▶ **What to do**: Each line in the entries below that holds the string "imgsection" must be copied.
** Opening Data extract block **
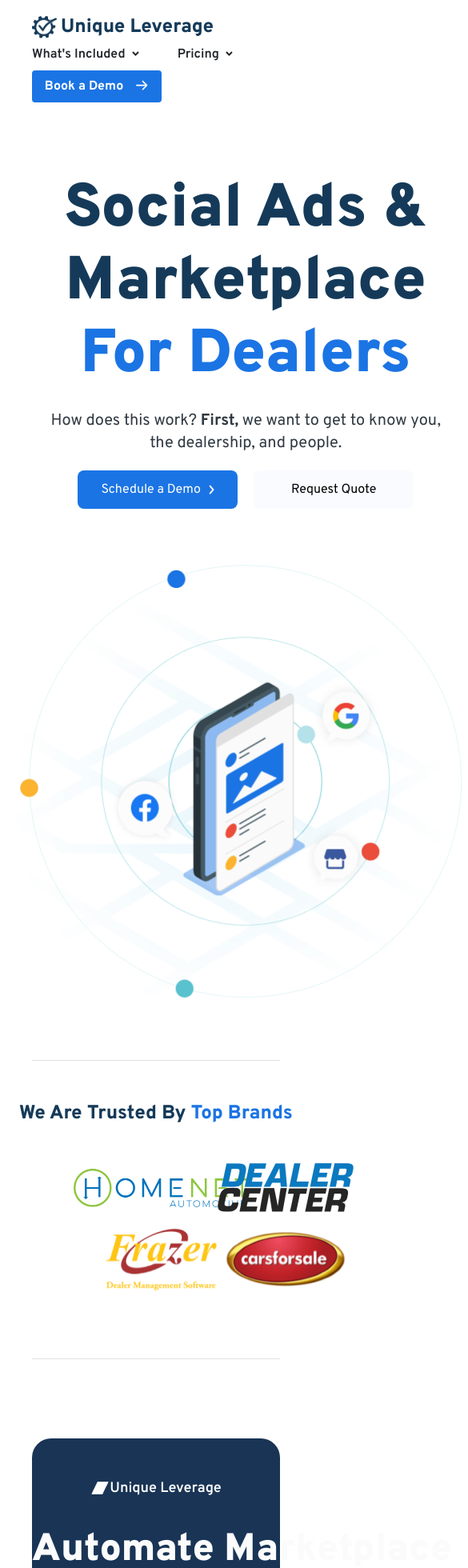
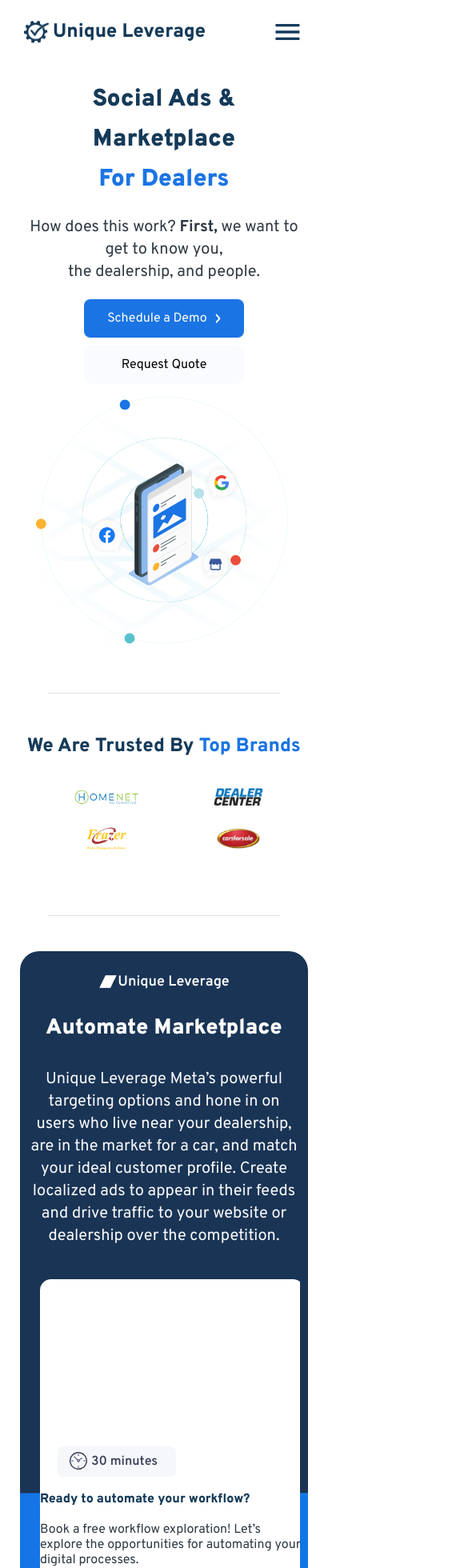
Before and after one commit to miniblaster/UniqueLeverageCom, a React (Vite) app: page / in a window 390 px wide. Shown: the top 1960 px of the page at 80% size, 585 px wide, since content can reach past the window. Built offline with nearby package versions, Linux system fonts and the light colour scheme.

Commit message:
fix: responsive

```diff
--- a/src/screens/UniqueleverageCom/UniqueleverageCom.jsx
+++ b/src/screens/UniqueleverageCom/UniqueleverageCom.jsx
@@ -5,6 +5,8 @@
 import "./newstyle.css";
 
 export const UniqueleverageCom = () => {
+  const [navOpen, setNavOpen] = React.useState(false);
+
   return (
     <div className="uniqueleverage-com">
       <div className="nav-container">
@@ -34,12 +36,43 @@
             </li>
           </ul>
         </nav>
+        <img src="/img/toggle.svg" className="toggle-nav" onClick={() => setNavOpen(!navOpen)} />
+        {navOpen && (
+          <div className="mobile-nav">
+            <ul className="nav-list">
+              <li>
+                <a className="navitem cursor-pointer">
+                  <span>What's Included</span>
+                  <img alt="Ri arrow drop down" src="/img/ri-arrow-drop-down-line.svg" />
+                </a>
+              </li>
+              <li>
+                <a className="navitem cursor-pointer">
+                  <span>Pricing</span>
+                  <img alt="Ri arrow drop down" src="/img/ri-arrow-drop-down-line.svg" />
+                </a>
+              </li>
+              <li>
+                <button className="default">
+                  Book a Demo
+                  <img src="/img/svg-9.svg" alt="" style={{ marginLeft: "10px" }} />
+                </button>
+              </li>
+            </ul>
+          </div>
+        )}
       </div>
       <div className="hero">
         <div className="herotext">
+          <div className="herotitle">
             <div className="herotext1">Social Ads &amp;</div>
             <div className="herotext2">Marketplace</div>
             <div className="herotext3">For Dealers</div>
+          </div>
+          <div className="herotitle-md">
+            <div className="herotext1">Social Ads &amp; Marketplace</div>
+            <div className="herotext3">For Dealers</div>
+          </div>
           <div className="herotextsmall">
             How does this work? <span>First,</span> we want to get to know you,
             <br /> the dealership, and people.
@@ -145,9 +178,13 @@
           <div>
             <div className="sec2title">Target & Engage Shoppers on CarGurus, AutoTrader, etc.</div>
             <div className="sec2small mt-4 mb-2">
-              Unique Leverage Meta’s powerful targeting options and hone in on users who live near your dealership, are
-              in the market for a car, and match your ideal customer profile. Create localized ads to appear in their
-              feeds and drive traffic to your website or dealership over the competition.
+              Convert low-funnel shoppers into CRM leads with our VIN lead ads; designed to display relevant vehicles
+              (based on VINs) to in- market shoppers within 3-7 days of when they last engaged with a VIN – when they’re
+              the hottest. Capture VIN-specific test drive leads and send car shoppers information directly to your CRM
+              or Facebook Messenger.
+              <br />
+              <br />
+              With VIN Lead Ads, you’ll make it easy for customers to:
             </div>
             <div className="sec2radio">
               <div>
@@ -192,16 +229,23 @@
           <div className="sec3textradio">
             <div>
               <img src="/img/icon-8.svg" />
-              Business Page (Sponsored ads)
+              Popular Listing Websties
             </div>
             <div>
               <img src="/img/icon-8.svg" />
-              Connect leads with your CRM
+              Your Website Visitors
             </div>
             <div>
               <img src="/img/icon-8.svg" />
-              100% Account ownership
+              Dominate Locally!
             </div>
+          </div>
+          <div className="actions mb-4">
+            <button className="default">
+              Schedule a Demo
+              <img src="/img/svg-8.svg" alt="" style={{ marginLeft: "10px" }} />
+            </button>
+            <button className="secondary">Request Quote</button>
           </div>
         </div>
         <div className="sec3img">
@@ -282,7 +326,7 @@
       <div className="hrbarcontainer">
         <div className="hrbar"></div>
       </div>
-      <div className="p-5">
+      <div className="sec-support">
         <div className="sec6-top">
           <div className="sec6badge">
             <img src="/img/icon-13.svg" /> ABOUT US
@@ -365,7 +409,7 @@
       <div className="hrbarcontainer">
         <div className="hrbar"></div>
       </div>
-      <div className="p-5">
+      <div className="sec-faq">
         <div className="sec6-top">
           <div className="sec6badge">
             <img src="/img/icon-13.svg" /> YOU MAY ASK!
@@ -374,12 +418,18 @@
         </div>
         <div className="sec8-contents">
           <div className="sec8-left">
+            <div className="active-item">
               <div className="active-item d-flex justify-content-between p-3">
                 <div className="active d-flex align-items-center ">
                   <img src="/img/asked.svg" alt="" />
                   <p className="mb-0 ml-2">Do I have to pay for updates?</p>
                 </div>
                 <img src="/img/asked-chevron.svg" alt="" />
+              </div>
+              <p className="mobile-question mx-4">
+                No! We give constant updates to our software, add new features and you get it all for FREE! Because
+                UniqueLeverage is on the cloud, when we make an update or add new features, it's all yours!
+              </p>
             </div>
             <div className="item d-flex justify-content-between p-3">
               <div className="d-flex align-items-center ">
@@ -458,7 +508,7 @@
             <button className="secondary">Re-schedule</button>
           </div>
         </div>
-        <DateCalendar sx={{ marginLeft: "auto" }} />
+        <DateCalendar sx={{ marginLeft: "auto", sm: { mx: "auto" } }} />
       </div>
     </div>
   );
--- a/src/screens/UniqueleverageCom/newstyle.css
+++ b/src/screens/UniqueleverageCom/newstyle.css
@@ -228,14 +228,30 @@
     grid-template-columns: 25% 25% 25% 25%;
 }
 
-@media(max-width: 1200px) {
+.toggle-nav {
+    display: none;
+}
+.herotitle {
+    display: block;
+}
+.herotitle-md {
+    display: none;
+}
+nav {
+    display: block;
+}
+.mobile-nav {
+    display: none;
+}
+.heroimg img {
+    width: 90%;
+}
+.nav-container {
+    display: flex;
+    justify-content: space-between;
+    /* width: 100%; */
+}
 
-    .mainmark {
-        margin: 40px 40px;
-        display: grid;
-        grid-template-columns: 50% 50%;
-    }
-}
 
 .mainmark>div {
     text-align: center;
@@ -305,7 +321,7 @@
 
 .section1 .imgsection {
     margin: 0 30px;
-    /* max-width: 1200px; */
+    /* max-width: 1024px; */
     display: grid;
     grid-template-columns: 33.3% 33.3% 33.3%;
 }
@@ -329,7 +345,7 @@
 
     .section1 .imgsection {
         margin: 0 auto;
-        max-width: 1200px;
+        max-width: 1024px;
         display: grid;
         grid-template-columns: 50% 50%;
     }
@@ -339,7 +355,7 @@
 
     .section1 .imgsection {
         margin: 0 auto;
-        max-width: 1200px;
+        max-width: 1024px;
         display: grid;
         grid-template-columns: 100%;
     }
@@ -402,7 +418,7 @@
     padding-bottom: 12px;
 }
 
-@media(max-width: 1250px) {
+@media(max-width: 1024px) {
     .section2 {
         margin: 0 40px;
         vertical-align: middle;
@@ -537,7 +553,7 @@
     margin-right: 15px;
 }
 
-@media(max-width: 1250px) {
+@media(max-width: 1024px) {
     .section4 {
         margin: 0 40px;
         vertical-align: middle;
@@ -561,7 +577,7 @@
     margin-left: auto;
 }
 
-@media (max-width: 1250px) {
+@media (max-width: 1024px) {
     .sec5img>div {
         margin-right: auto;
     }
@@ -616,7 +632,7 @@
     letter-spacing: 0.1;
 }
 
-@media(max-width: 1200px) {
+@media(max-width: 1024px) {
     .hero {
         grid-template-columns: 1fr;
     }
@@ -677,7 +693,7 @@
     font-weight: 800;
 }
 
-@media(max-width: 1250px) {
+@media(max-width: 1024px) {
     .section6 {
         display: block;
     }
@@ -772,7 +788,7 @@
 .sec8-right h5 {
     font-weight: 800;
 }
-@media(max-width: 1250px) {
+@media(max-width: 1024px) {
     .sec8-left {
         width: 100%;
     }
@@ -843,7 +859,7 @@
     background-color: #FAFBFF;
     cursor: pointer;
 }
-@media(max-width: 1250px) {
+@media(max-width: 1024px) {
     .sec9 {
         display: block;
     }
@@ -851,3 +867,172 @@
         margin-bottom: 50px;
     }
 }
+
+
+.mobile-question {
+    display: none;
+}
+.sec8-right {
+    display: block;
+}
+.sec-faq, .sec-support {
+    padding: 40px;
+}
+
+@media(max-width: 1024px) {
+    .section1 {
+        padding: 10px;
+        padding-top: 30px;
+    }
+    .section1 .part2 {
+        padding-top: 20px !important;
+        font-size: 24px !important;
+    }
+    .section1 .part3 {
+        padding-top: 20px !important;
+    }
+    .panelsubtitle {
+        margin-top: 10px;
+        margin-bottom: 30px;
+        font-size: 16px;
+    }
+    .uniqueleverage-com {
+        padding: 0px 0px 20px 20px;
+    }
+    .mainmark {
+        margin: 40px 40px;
+        gap: 20px;
+    }
+    .mainmark img {
+        width: 80%;
+    }
+    nav {
+        display: none !important;
+    }
+    .toggle-nav {
+        display: block;
+        margin-left: auto;
+        cursor: pointer;
+    }
+    .herotext {
+        margin: 10px;
+    }
+    .herotext1, .herotext2, .herotext3 {
+        font-size: 56px;
+    }
+    .herotitle {
+        display: none;
+    }
+    .herotitle-md {
+        display: block;
+    }
+    .mobile-nav {
+        display: block;
+        position: absolute;
+        top: 70px;
+        right: 10px;
+        box-shadow: 0px 4px 2px lightgrey;
+        border-radius: 6px;
+        padding: 16px 30px;
+        background-color: white;
+        text-align: left;
+    }
+    .mobile-nav li {
+        line-height: 40px;
+    }
+    .mobile-nav button.default {
+        margin: 0px;
+        margin-top: 10px;
+        padding: 0px;
+    }
+    .nav-list {
+        margin-bottom: 0px;
+    }
+    .sec2text, .section2, .sec4text, .section4 {
+        text-align: center;
+        margin-left: auto;
+        margin-right: auto;
+    }
+    .sec2radio {
+        display: flex;
+        flex-direction: row;
+        justify-content: space-around;
+    }
+    .sec2radio div, .sec3textradio div, .sec4radio div {
+        font-size: 16px !important;
+    }
+    .sec2radio img {
+        margin-right: 8px !important;
+    }
+    .sec2img > div, .sec3img > div, .sec4img > div {
+        margin-top: 20px;
+        max-width: 90%;
+        margin-left: auto;
+        margin-right: auto;
+    }
+    .sec3text {
+        text-align: center;
+        margin-left: auto;
+        margin-right: auto;
+    }
+    .sec3textradio, .sec4radio {
+        display: flex;
+        flex-direction: row;
+        justify-content: space-around;
+        margin: 20px 0px;
+    }
+    .mobile-question {
+        display: block;
+        font-weight: 400 !important;
+        color: grey;
+    }
+    .sec8-right {
+        display: none;
+    }
+    .sec-faq, .sec-support {
+        padding: 10px;
+    }
+    .actions {
+        text-align: center;
+    }
+    .section1 .imgsection {
+        display: flex;
+        overflow-x: scroll;
+    }
+    .section1 .imgsection>div>div {
+        width: 330px;
+    }
+}
+
+@media(max-width: 576px) {
+    .mainmark {
+        margin: 40px 40px;
+        display: grid;
+        grid-template-columns: 50% 50%;
+        gap: 20px;
+    }
+    .herotitle-md .herotext1, .herotitle-md .herotext3 {
+        font-size: 30px;
+        line-height: 50px;
+    }
+    .nav-container {
+        margin-left: 10px;
+        margin-right: 10px;
+    }
+    .sec2radio, .sec3textradio, .sec4radio {
+        display: block;
+    }
+    .section1 .part2, .sec2title, .sec3texttitle, .sec4title, .sec3texttitle, .sec4title {
+        font-size: 27px !important;
+    }
+    .section1, .section3 {
+        margin: 5px;
+    }
+    .sec8-right {
+        display: none;
+    }
+    button.default {
+        margin: 0px;
+        margin-bottom: 10px;
+    }
+}
```
Also changed, not shown: static/img/toggle.svg (added). Lines whose indentation alone changed are shown as unchanged.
** Closing Data extract block **
▶ **Written reply**:
 .section1 .imgsection {
     .section1 .imgsection {
     .section1 .imgsection {
+    .section1 .imgsection {
+    .section1 .imgsection>div>div {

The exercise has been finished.